◆ Records excerpted from a collection:
════

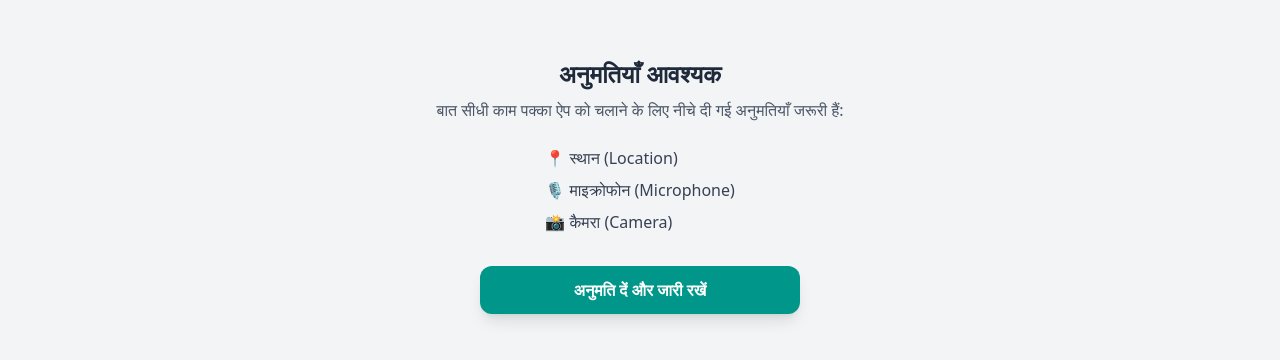
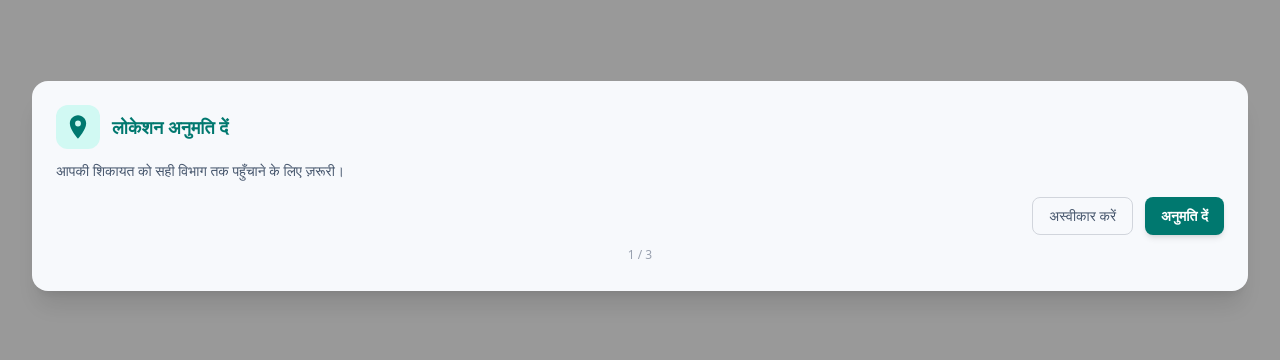
Before and after one commit to Rakesh250305/baat-seedhi-kaam-pakka, a React (Vite) app in the folder frontend/: page / in a window 1280 px wide. Shown: the part 214-574 px from the top of the page. Built offline with nearby package versions, Linux system fonts and the light colour scheme.

Commit message:
improvements in the permission screen after splash

```diff
--- a/frontend/src/App.jsx
+++ b/frontend/src/App.jsx
@@ -8,11 +8,13 @@ import AdminLogin from "./pages/admin/AdminLogin";
 import Status from "./pages/Status";
 import AdminDashboard from "./pages/admin/AdminDashboard";
 import ComplaintList from "./pages/admin/ComplaintList";
-import PermissionGate from "./components/PermissionGate";
 import { useState } from "react";
+import PermissionManager from "./components/PermissionManager";
+import Splash from "./components/Splash";
 
 function App() {
-  const [permissionsGranted, setPermissionsGranted] = useState(false);
+  const [showSplash, setShowSplash] = useState(true);
+  const [ready, setReady] = useState(false);
   const LayoutWrapper = ({children})=> {
     const pathname = useLocation();
 
@@ -26,9 +28,10 @@ function App() {
   };
   return(
     <>
+    {showSplash && <Splash onFinish={()=> setShowSplash(false)}/>}
       <BrowserRouter>
-       {!permissionsGranted ? (
-        <PermissionGate onGranted={() => setPermissionsGranted(true)} />
+       {!showSplash && !ready ? (
+        <PermissionManager onCompleted={() => setReady(true)} />
        ): (
          <LayoutWrapper>
           <Routes>
--- a/frontend/src/components/PermissionGate.jsx
+++ /dev/null
@@ -1,72 +0,0 @@
-import { useState } from "react";
-
-export default function PermissionGate({ onGranted }) {
-  const [error, setError] = useState("");
-
-  async function requestPermissions() {
-    setError("");
-
-    const status = {
-      location: false,
-      mic: false,
-      camera: false,
-    };
-
-    // Location
-    try {
-      await new Promise((resolve, reject) =>
-        navigator.geolocation.getCurrentPosition(resolve, reject)
-      );
-      status.location = true;
-    } catch (error) {
-        if (error.code === error.PERMISSION_DENIED) {
-    alert("कृपया ब्राउज़र सेटिंग्स में जाकर लोकेशन अनुमति सक्षम करें।");
-  }
-        console.log(error);
-    }
-
-    // Mic + Camera
-    try {
-      await navigator.mediaDevices.getUserMedia({ video: true, audio: true });
-      status.camera = true;
-      status.mic = true;
-    } catch (error) {
-        if (error.name === "NotAllowedError") {
-            alert("कृपया ब्राउज़र सेटिंग्स में जाकर अनुमतियाँ सक्षम करें।");
-        }
-        console.log(error);
-    }
-
-    if (status.location && status.mic && status.camera) {
-      onGranted();
-    } else {
-      setError("कृपया सभी अनुमतियाँ प्रदान करें ताकि ऐप कार्य कर सके।");
-    }
-  }
-
-  return (
-    <div className="min-h-screen flex flex-col justify-center items-center text-center px-6 bg-gray-100 dark:bg-gray-900 transition">
-      <h1 className="text-2xl font-bold mb-2 text-gray-800 dark:text-gray-200">
-        अनुमतियाँ आवश्यक
-      </h1>
-      <p className="text-gray-600 dark:text-gray-400 mb-6">
-        बात सीधी काम पक्का ऐप को चलाने के लिए नीचे दी गई अनुमतियाँ जरूरी हैं:
-      </p>
-
-      <div className="text-left mb-8 space-y-2">
-        <p className="text-gray-700 dark:text-gray-300">📍 स्थान (Location)</p>
-        <p className="text-gray-700 dark:text-gray-300">🎙 माइक्रोफोन (Microphone)</p>
-        <p className="text-gray-700 dark:text-gray-300">📸 कैमरा (Camera)</p>
-      </div>
-
-      <button
-        className="px-6 py-3 rounded-xl font-semibold bg-teal-600 hover:bg-teal-700 text-white shadow-lg transition w-full max-w-xs"
-        onClick={requestPermissions}
-      >
-        अनुमति दें और जारी रखें
-      </button>
-
-      {error && <p className="text-red-500 mt-4 text-sm">{error}</p>}
-    </div>
-  );
-}
--- /dev/null
+++ b/frontend/src/components/PermissionManager.jsx
@@ -0,0 +1,164 @@
+import { useEffect, useState } from "react";
+import { MdLocationOn, MdMic, MdCameraAlt } from "react-icons/md";
+import { useTheme } from "../context/ThemeContext";
+
+export default function PermissionManager({ onCompleted }) {
+  const { dark } = useTheme();
+
+  const config = {
+    location: {
+      icon: <MdLocationOn size={28} />,
+      title: "लोकेशन अनुमति दें",
+      desc: "आपकी शिकायत को सही विभाग तक पहुँचाने के लिए ज़रूरी।",
+      check: async () => {
+        try {
+          const res = await navigator.permissions.query({ name: "geolocation" });
+          return res.state === "granted";
+        } catch {
+          return false;
+        }
+      },
+      request: () =>
+        new Promise((resolve, reject) =>
+          navigator.geolocation.getCurrentPosition(resolve, reject)
+        ),
+    },
+    camera: {
+      icon: <MdCameraAlt size={28} />,
+      title: "कैमरा अनुमति दें",
+      desc: "सबूत के रूप में फ़ोटो लेने के लिए ज़रूरी।",
+      check: async () => {
+        try {
+          const res = await navigator.permissions.query({ name: "camera" });
+          return res.state === "granted";
+        } catch {
+          return false;
+        }
+      },
+      request: () => navigator.mediaDevices.getUserMedia({ video: true }),
+    },
+    microphone: {
+      icon: <MdMic size={28} />,
+      title: "माइक्रोफ़ोन अनुमति दें",
+      desc: "वॉइस डिक्टेशन के लिए ज़रूरी।",
+      check: async () => {
+        try {
+          const res = await navigator.permissions.query({
+            name: "microphone",
+          });
+          return res.state === "granted";
+        } catch {
+          return false;
+        }
+      },
+      request: () => navigator.mediaDevices.getUserMedia({ audio: true }),
+    },
+  };
+
+  const order = ["location", "camera", "microphone"];
+
+  const [pending, setPending] = useState([]);
+  const [index, setIndex] = useState(0);
+  const [error, setError] = useState(null);
+
+  useEffect(() => {
+    const checkAll = async () => {
+      const list = [];
+      for (const key of order) {
+        const granted = await config[key].check();
+        if (!granted) list.push(key);
+      }
+      setPending(list);
+      if (list.length === 0) onCompleted();
+    };
+    checkAll();
+  }, []);
+
+  if (pending.length === 0) return null;
+
+  const current = pending[index];
+
+  const handleAllow = async () => {
+    try {
+      await config[current].request();
+      const next = index + 1;
+      if (next < pending.length) setIndex(next);
+      else onCompleted();
+    } catch {
+      setError("अनुमति अस्वीकार की गई। कृपया सेटिंग्स में सक्षम करें।");
+    }
+  };
+
+  const handleDeny = () => {
+    setError("ऐप इन अनुमतियों के बिना आगे नहीं बढ़ सकता।");
+  };
+
+  return (
+    <div
+      className={`fixed inset-0 backdrop-blur-sm flex items-center justify-center transition ${
+        dark ? "bg-black/60" : "bg-black/40"
+      }`}
+    >
+      <div
+        className={`w-full max-w-[95vw] rounded-2xl shadow-xl p-6 pb-7 transition-all ${
+          dark
+            ? "bg-gray-900 text-gray-200"
+            : "bg-[#F7F9FC] text-teal-700"
+        }`}
+      >
+        <div className="flex items-center gap-3 mb-3">
+          <div
+            className={`p-2 rounded-xl ${
+              dark ? "bg-teal-800/30" : "bg-teal-200/40"
+            }`}
+          >
+            {config[current].icon}
+          </div>
+          <h3 className="font-semibold text-lg">{config[current].title}</h3>
+        </div>
+
+        <p className={`text-sm mb-4 ${dark ? "text-gray-400" : "text-slate-600"}`}>
+          {config[current].desc}
+        </p>
+
+        {error && (
+          <div className="p-3 bg-red-100 text-red-700 rounded-lg mb-3 text-sm">
+            {error}
+          </div>
+        )}
+
+        <div className="flex justify-end gap-3">
+          <button
+            onClick={handleDeny}
+            className={`px-4 py-2 rounded-lg border text-sm ${
+              dark
+                ? "border-gray-600 text-gray-300"
+                : "border-gray-300 text-slate-600"
+            }`}
+          >
+            अस्वीकार करें
+          </button>
+
+          <button
+            onClick={handleAllow}
+            className={`px-4 py-2 rounded-lg text-sm font-semibold shadow-md transition ${
+              dark
+                ? "bg-teal-600 hover:bg-teal-500 text-gray-900"
+                : "bg-teal-700 hover:bg-teal-800 text-white"
+            }`}
+          >
+            अनुमति दें
+          </button>
+        </div>
+
+        <p
+          className={`text-xs text-center mt-3 ${
+            dark ? "text-gray-500" : "text-gray-400"
+          }`}
+        >
+          {index + 1} / {pending.length}
+        </p>
+      </div>
+    </div>
+  );
+}
--- a/frontend/src/pages/Home.jsx
+++ b/frontend/src/pages/Home.jsx
@@ -11,7 +11,7 @@ import { useTheme } from "../context/ThemeContext";
 
 export default function Home() {
   const navigate = useNavigate();
-  const [showPreLoader, setShowPreLoader] = useState(false);
+  // const [showPreLoader, setShowPreLoader] = useState(false);
   const [carouselIndex, setCarouselIndex] = useState(0);
 
   const { dark, toggleTheme } = useTheme();
@@ -30,7 +30,7 @@ export default function Home() {
     const lastUsed = sessionStorage.getItem("last-used");
 
     if (!hasSession || !lastUsed || now - lastUsed > 1000 * 60 * 2) {
-      setShowPreLoader(true);
+      //setShowPreLoader(true);
       sessionStorage.setItem("session-started", "true");
     }
 
@@ -45,9 +45,9 @@ export default function Home() {
     return () => clearInterval(interval);
   }, []);
 
-  if (showPreLoader) {
-    return <Splash onFinish={() => setShowPreLoader(false)} />;
-  }
+  // if (showPreLoader) {
+  //   return <Splash onFinish={() => setShowPreLoader(false)} />;
+  // }
 
   return (
     <div className={`${dark ? "bg-gray-900 text-gray-100" : "bg-[#F7F9FC] text-teal-700"} dark:bg-gray-900 dark:text-gray-100 min-h-screen px-6 pt-2 pb-20 flex flex-col items-center transition-colors duration-500`}>
```
Also changed, not shown: 1 other file (tests, documents, lock files or other folders).
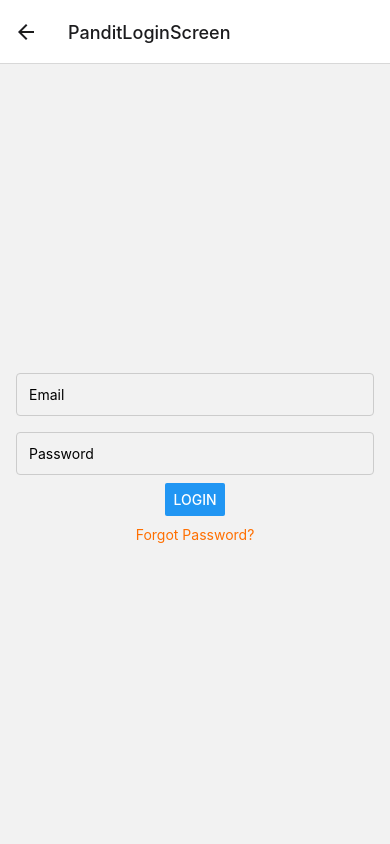
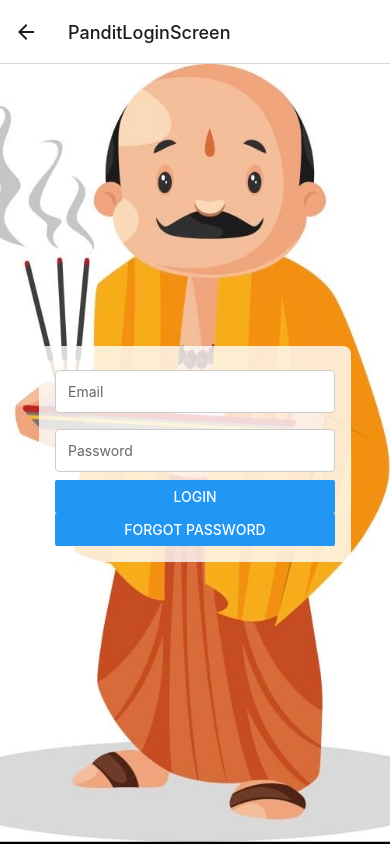
Before and after one commit to eshwarreddym/Poojari-App, a React Native app: screen /PanditLoginScreen in a window 390 px wide. Built offline with nearby package versions, Linux system fonts and the light colour scheme.

Commit message:
Added a background image to the pandit login and sign up

```diff
--- a/screens/PanditLoginScreen.js
+++ b/screens/PanditLoginScreen.js
@@ -1,5 +1,5 @@
 import React, { useState } from 'react';
-import { View, TextInput, TouchableOpacity, StyleSheet, Text, Button } from 'react-native';
+import { View, TextInput, Button, StyleSheet, Text, ImageBackground } from 'react-native';
 import { signInWithEmailAndPassword } from 'firebase/auth';
 import { auth } from '../firebaseConfig';
 
@@ -18,35 +18,50 @@ const PanditLoginScreen = ({ navigation }) => {
   };
 
   return (
+      <ImageBackground
+          source={require('../assets/images/Pandit.jpg')} // Replace with your image path
+          style={styles.background}
+      >
         <View style={styles.container}>
           <TextInput
               style={styles.input}
               placeholder="Email"
+              placeholderTextColor="#666" // Dark placeholder text
               onChangeText={setEmail}
               value={email}
           />
           <TextInput
               style={styles.input}
               placeholder="Password"
+              placeholderTextColor="#666" // Dark placeholder text
               onChangeText={setPassword}
               value={password}
               secureTextEntry
           />
           {errorMessage ? <Text style={styles.error}>{errorMessage}</Text> : null}
           <Button title="Login" onPress={handleLogin} />
-        <TouchableOpacity onPress={() => navigation.navigate('ResetPasswordScreen')}>
-          <Text style={styles.forgotPassword}>Forgot Password?</Text>
-        </TouchableOpacity>
+          <Button
+              title="Forgot Password"
+              onPress={() => navigation.navigate('ResetPasswordScreen')}
+          />
         </View>
+      </ImageBackground>
   );
 };
 
 const styles = StyleSheet.create({
-  container: {
+  background: {
     flex: 1,
+    width: '100%',
+    height: '100%',
     justifyContent: 'center',
     alignItems: 'center',
+  },
+  container: {
+    width: '80%',
     padding: 16,
+    borderRadius: 8,
+    backgroundColor: 'rgba(255, 255, 255, 0.8)', // semi-transparent background for better readability
   },
   input: {
     width: '100%',
@@ -55,15 +70,13 @@ const styles = StyleSheet.create({
     borderWidth: 1,
     borderColor: '#ccc',
     borderRadius: 4,
+    backgroundColor: '#fff', // White background for input fields
+    color: '#000', // Dark text color for input fields
   },
   error: {
     color: 'red',
     marginVertical: 8,
   },
-  forgotPassword: {
-    marginTop: 10,
-    color: '#ff6f00',
-  },
 });
 
 export default PanditLoginScreen;
--- a/screens/PanditSignupScreen.js
+++ b/screens/PanditSignupScreen.js
@@ -1,5 +1,5 @@
 import React, { useState } from 'react';
-import { View, TextInput, TouchableOpacity, Text, StyleSheet } from 'react-native';
+import { View, TextInput, TouchableOpacity, Text, StyleSheet, ImageBackground } from 'react-native';
 import { createUserWithEmailAndPassword } from 'firebase/auth';
 import { auth, db } from '../firebaseConfig';
 import { doc, setDoc } from 'firebase/firestore';
@@ -31,22 +31,29 @@ const PanditSignupScreen = ({ navigation }) => {
     };
 
     return (
+        <ImageBackground
+            source={require('../assets/images/Pandit.jpg')} // Replace with your image path
+            style={styles.background}
+        >
             <View style={styles.container}>
                 <TextInput
                     style={styles.input}
                     placeholder="Name"
+                    placeholderTextColor="#666" // Dark placeholder text
                     onChangeText={setName}
                     value={name}
                 />
                 <TextInput
                     style={styles.input}
                     placeholder="Email"
+                    placeholderTextColor="#666" // Dark placeholder text
                     onChangeText={setEmail}
                     value={email}
                 />
                 <TextInput
                     style={styles.input}
                     placeholder="Password"
+                    placeholderTextColor="#666" // Dark placeholder text
                     onChangeText={setPassword}
                     value={password}
                     secureTextEntry
@@ -54,6 +61,7 @@ const PanditSignupScreen = ({ navigation }) => {
                 <TextInput
                     style={styles.input}
                     placeholder="Location"
+                    placeholderTextColor="#666" // Dark placeholder text
                     onChangeText={setLocation}
                     value={location}
                 />
@@ -62,16 +70,23 @@ const PanditSignupScreen = ({ navigation }) => {
                     <Text style={styles.buttonText}>Sign Up</Text>
                 </TouchableOpacity>
             </View>
+        </ImageBackground>
     );
 };
 
 const styles = StyleSheet.create({
-    container: {
+    background: {
         flex: 1,
+        width: '100%',
+        height: '100%',
         justifyContent: 'center',
         alignItems: 'center',
+    },
+    container: {
+        width: '80%',
         padding: 16,
-        backgroundColor: '#fafafa', // Soft gray background
+        borderRadius: 8,
+        backgroundColor: 'rgba(255, 255, 255, 0.8)', // Semi-transparent background for better readability
     },
     input: {
         width: '100%',
@@ -80,6 +95,8 @@ const styles = StyleSheet.create({
         borderWidth: 1,
         borderColor: '#ff6f00', // Orange border color
         borderRadius: 4,
+        backgroundColor: '#fff', // White background for input fields
+        color: '#000', // Dark text color for input fields
     },
     error: {
         color: '#ff6f00', // Orange color for error message
```
Also changed, not shown: data/addPoojaData.js (+7 -0 lines), assets/images/Pandit.jpg (added). Lines whose indentation alone changed are shown as unchanged.
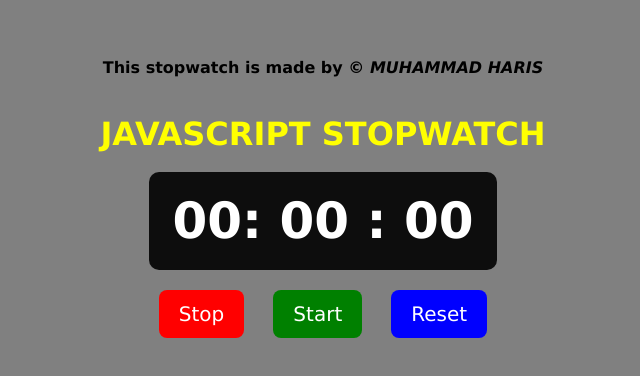
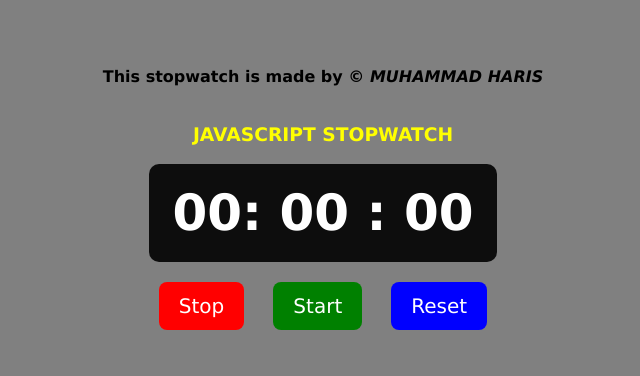
Before and after one commit to hhs-maker/project, a plain HTML site: page index.html in a window 1280 px wide. Shown: the part 202-578 px from the top of the page, without its empty margins (317-957 px from the left). Drawn offline with Linux system fonts and the light colour scheme.

Commit message:
Add files via upload

```diff
--- a/index.html
+++ b/index.html
@@ -11,7 +11,7 @@
     <div class="made"><h4>This stopwatch is made by 	&#169; <em>MUHAMMAD HARIS </em> </h4></div>
     <br><br>
     <div >
-        <h1 class="heading" style="--clr : yellow ">JAVASCRIPT STOPWATCH</h1>
+        <h3 class="heading" style="--clr : yellow ">JAVASCRIPT STOPWATCH</h3>
 
         <br>
     </div>
```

════

◆ The problem: Take every line from the records above that has the word "true" and copy it.

◆ Task answer:
+  const [showSplash, setShowSplash] = useState(true);
-        <PermissionGate onGranted={() => setPermissionsGranted(true)} />
+        <PermissionManager onCompleted={() => setReady(true)} />
-      status.location = true;
-      await navigator.mediaDevices.getUserMedia({ video: true, audio: true });
-      status.camera = true;
-      status.mic = true;
+      request: () => navigator.mediaDevices.getUserMedia({ video: true }),
+      request: () => navigator.mediaDevices.getUserMedia({ audio: true }),
-      setShowPreLoader(true);
+      //setShowPreLoader(true);
       sessionStorage.setItem("session-started", "true");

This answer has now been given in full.